# Data supplied
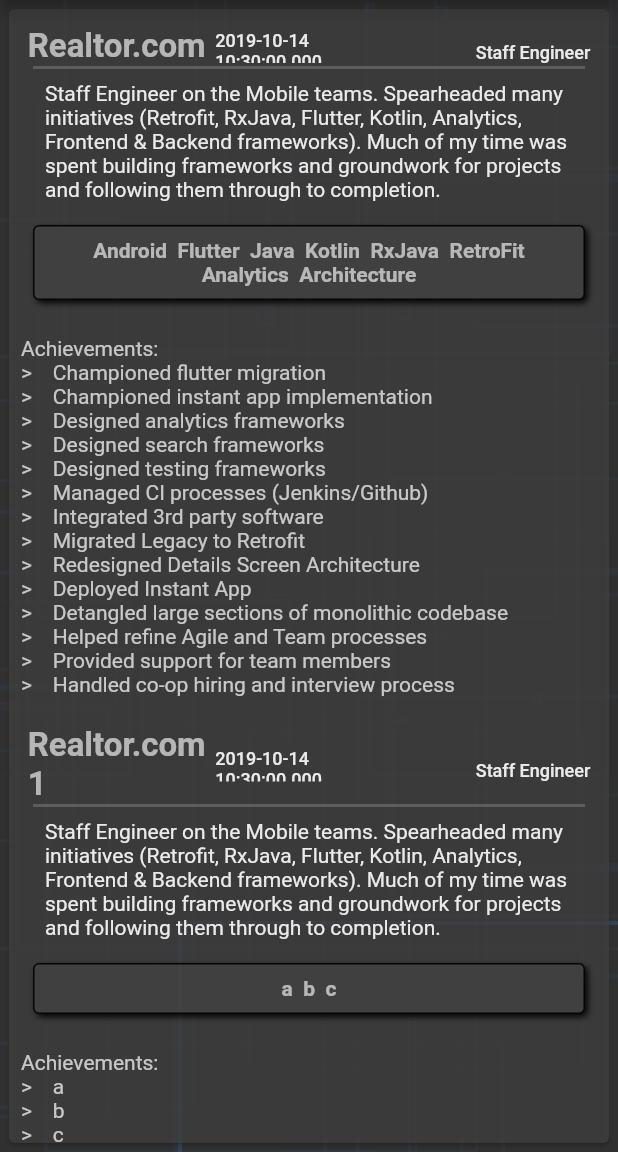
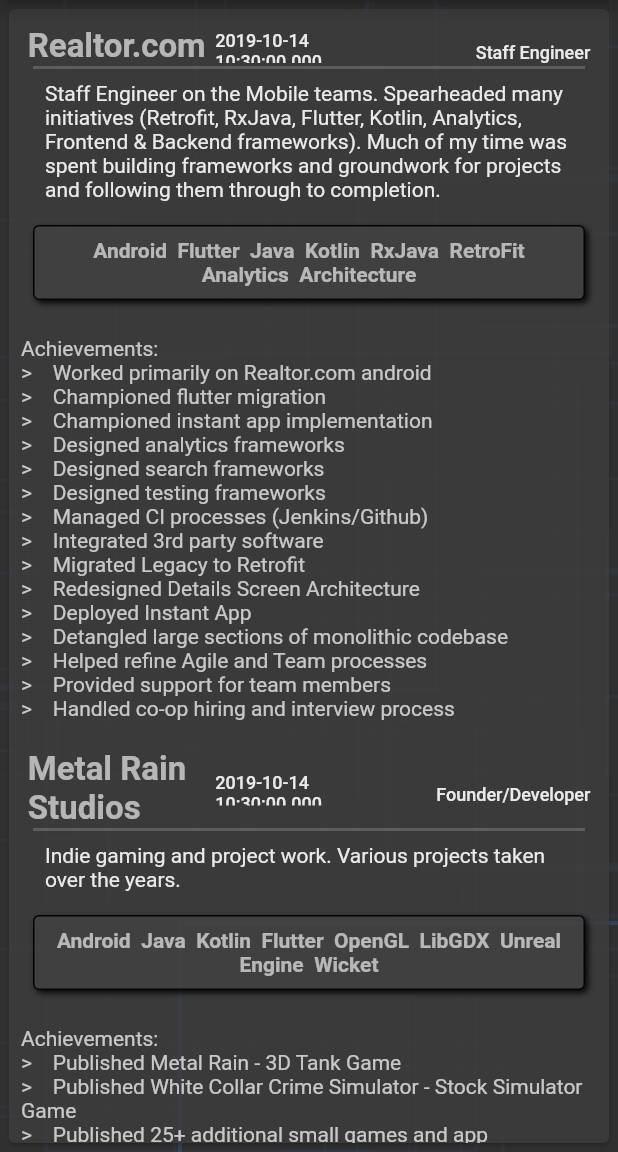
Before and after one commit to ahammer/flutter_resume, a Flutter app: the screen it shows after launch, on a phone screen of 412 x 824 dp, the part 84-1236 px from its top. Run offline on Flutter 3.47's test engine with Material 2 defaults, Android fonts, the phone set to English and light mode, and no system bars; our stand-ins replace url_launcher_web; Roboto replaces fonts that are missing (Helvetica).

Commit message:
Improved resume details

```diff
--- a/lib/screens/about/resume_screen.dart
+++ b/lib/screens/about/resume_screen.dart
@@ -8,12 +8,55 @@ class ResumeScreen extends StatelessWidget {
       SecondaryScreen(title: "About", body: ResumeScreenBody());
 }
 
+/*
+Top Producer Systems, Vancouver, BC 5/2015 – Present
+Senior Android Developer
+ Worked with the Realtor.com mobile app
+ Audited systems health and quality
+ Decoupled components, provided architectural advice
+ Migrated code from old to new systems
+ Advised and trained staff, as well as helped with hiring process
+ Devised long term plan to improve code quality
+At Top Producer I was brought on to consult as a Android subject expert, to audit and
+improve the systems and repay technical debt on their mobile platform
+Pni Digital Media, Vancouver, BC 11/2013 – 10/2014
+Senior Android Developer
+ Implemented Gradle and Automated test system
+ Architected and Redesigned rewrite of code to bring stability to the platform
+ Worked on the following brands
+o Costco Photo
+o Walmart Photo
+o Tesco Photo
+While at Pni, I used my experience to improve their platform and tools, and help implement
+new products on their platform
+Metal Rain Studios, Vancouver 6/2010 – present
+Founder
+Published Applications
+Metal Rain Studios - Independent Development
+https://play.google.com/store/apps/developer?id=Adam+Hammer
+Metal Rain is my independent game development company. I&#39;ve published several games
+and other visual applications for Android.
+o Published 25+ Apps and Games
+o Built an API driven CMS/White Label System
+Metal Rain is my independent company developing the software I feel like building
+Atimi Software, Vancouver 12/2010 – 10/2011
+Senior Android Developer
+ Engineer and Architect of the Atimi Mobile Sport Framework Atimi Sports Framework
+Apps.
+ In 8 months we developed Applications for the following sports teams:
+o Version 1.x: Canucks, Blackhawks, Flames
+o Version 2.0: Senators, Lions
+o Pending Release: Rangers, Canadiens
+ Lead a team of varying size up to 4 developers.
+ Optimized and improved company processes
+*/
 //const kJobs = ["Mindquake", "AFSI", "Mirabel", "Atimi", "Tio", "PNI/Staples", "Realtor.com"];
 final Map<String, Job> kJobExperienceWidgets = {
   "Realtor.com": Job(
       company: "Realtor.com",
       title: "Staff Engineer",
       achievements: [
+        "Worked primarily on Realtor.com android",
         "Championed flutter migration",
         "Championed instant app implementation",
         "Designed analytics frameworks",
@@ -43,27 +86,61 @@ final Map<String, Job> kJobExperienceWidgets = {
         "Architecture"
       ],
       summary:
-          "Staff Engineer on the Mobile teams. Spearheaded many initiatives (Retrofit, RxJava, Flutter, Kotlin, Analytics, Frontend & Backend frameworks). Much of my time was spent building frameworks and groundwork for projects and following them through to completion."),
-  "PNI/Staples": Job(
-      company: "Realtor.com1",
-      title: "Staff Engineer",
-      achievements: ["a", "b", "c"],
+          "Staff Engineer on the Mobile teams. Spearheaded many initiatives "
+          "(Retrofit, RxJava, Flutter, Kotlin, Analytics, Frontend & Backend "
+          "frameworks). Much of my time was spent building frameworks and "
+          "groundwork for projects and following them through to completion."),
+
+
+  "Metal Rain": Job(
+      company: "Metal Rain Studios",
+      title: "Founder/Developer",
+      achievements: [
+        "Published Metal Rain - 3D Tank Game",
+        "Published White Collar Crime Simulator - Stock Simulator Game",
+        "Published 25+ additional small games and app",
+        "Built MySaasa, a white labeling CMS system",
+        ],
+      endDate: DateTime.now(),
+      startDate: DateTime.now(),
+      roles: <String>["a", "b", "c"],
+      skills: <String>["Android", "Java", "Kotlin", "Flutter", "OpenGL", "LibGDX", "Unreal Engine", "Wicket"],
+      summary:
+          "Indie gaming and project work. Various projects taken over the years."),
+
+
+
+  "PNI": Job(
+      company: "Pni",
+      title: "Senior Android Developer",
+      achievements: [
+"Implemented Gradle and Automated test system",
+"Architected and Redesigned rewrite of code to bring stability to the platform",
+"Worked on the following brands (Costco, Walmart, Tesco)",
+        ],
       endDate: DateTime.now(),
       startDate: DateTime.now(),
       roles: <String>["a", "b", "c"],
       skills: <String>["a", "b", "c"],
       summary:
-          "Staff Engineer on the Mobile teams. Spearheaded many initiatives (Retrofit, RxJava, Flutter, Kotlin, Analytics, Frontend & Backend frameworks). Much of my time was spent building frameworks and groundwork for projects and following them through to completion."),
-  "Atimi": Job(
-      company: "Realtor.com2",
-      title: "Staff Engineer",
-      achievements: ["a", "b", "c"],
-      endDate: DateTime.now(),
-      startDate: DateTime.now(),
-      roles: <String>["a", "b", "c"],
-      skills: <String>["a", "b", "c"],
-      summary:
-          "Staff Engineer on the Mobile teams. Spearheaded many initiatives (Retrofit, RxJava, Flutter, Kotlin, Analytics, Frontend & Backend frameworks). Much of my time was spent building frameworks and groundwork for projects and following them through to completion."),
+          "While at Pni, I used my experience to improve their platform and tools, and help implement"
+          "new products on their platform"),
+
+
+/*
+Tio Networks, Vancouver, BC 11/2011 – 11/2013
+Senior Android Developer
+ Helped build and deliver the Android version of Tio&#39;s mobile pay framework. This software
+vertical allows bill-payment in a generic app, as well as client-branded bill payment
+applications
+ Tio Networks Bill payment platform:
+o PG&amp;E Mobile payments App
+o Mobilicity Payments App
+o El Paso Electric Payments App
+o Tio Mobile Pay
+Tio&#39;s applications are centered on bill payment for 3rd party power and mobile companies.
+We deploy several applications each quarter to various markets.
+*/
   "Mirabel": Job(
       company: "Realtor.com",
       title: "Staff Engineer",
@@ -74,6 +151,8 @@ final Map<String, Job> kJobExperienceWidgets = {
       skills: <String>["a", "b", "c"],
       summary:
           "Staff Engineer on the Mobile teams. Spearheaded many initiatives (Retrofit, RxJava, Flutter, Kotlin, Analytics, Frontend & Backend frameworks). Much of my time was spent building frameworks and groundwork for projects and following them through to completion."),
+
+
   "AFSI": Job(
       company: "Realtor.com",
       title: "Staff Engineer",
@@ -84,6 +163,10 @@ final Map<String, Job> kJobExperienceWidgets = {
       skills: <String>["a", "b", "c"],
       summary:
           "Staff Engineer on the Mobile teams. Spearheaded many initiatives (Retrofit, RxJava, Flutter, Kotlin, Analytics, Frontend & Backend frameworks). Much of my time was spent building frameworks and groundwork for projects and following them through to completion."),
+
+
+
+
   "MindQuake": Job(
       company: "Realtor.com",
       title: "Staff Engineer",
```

# Try it
Say how many lines above hold the word "products", giving only the count.

# Written reply
2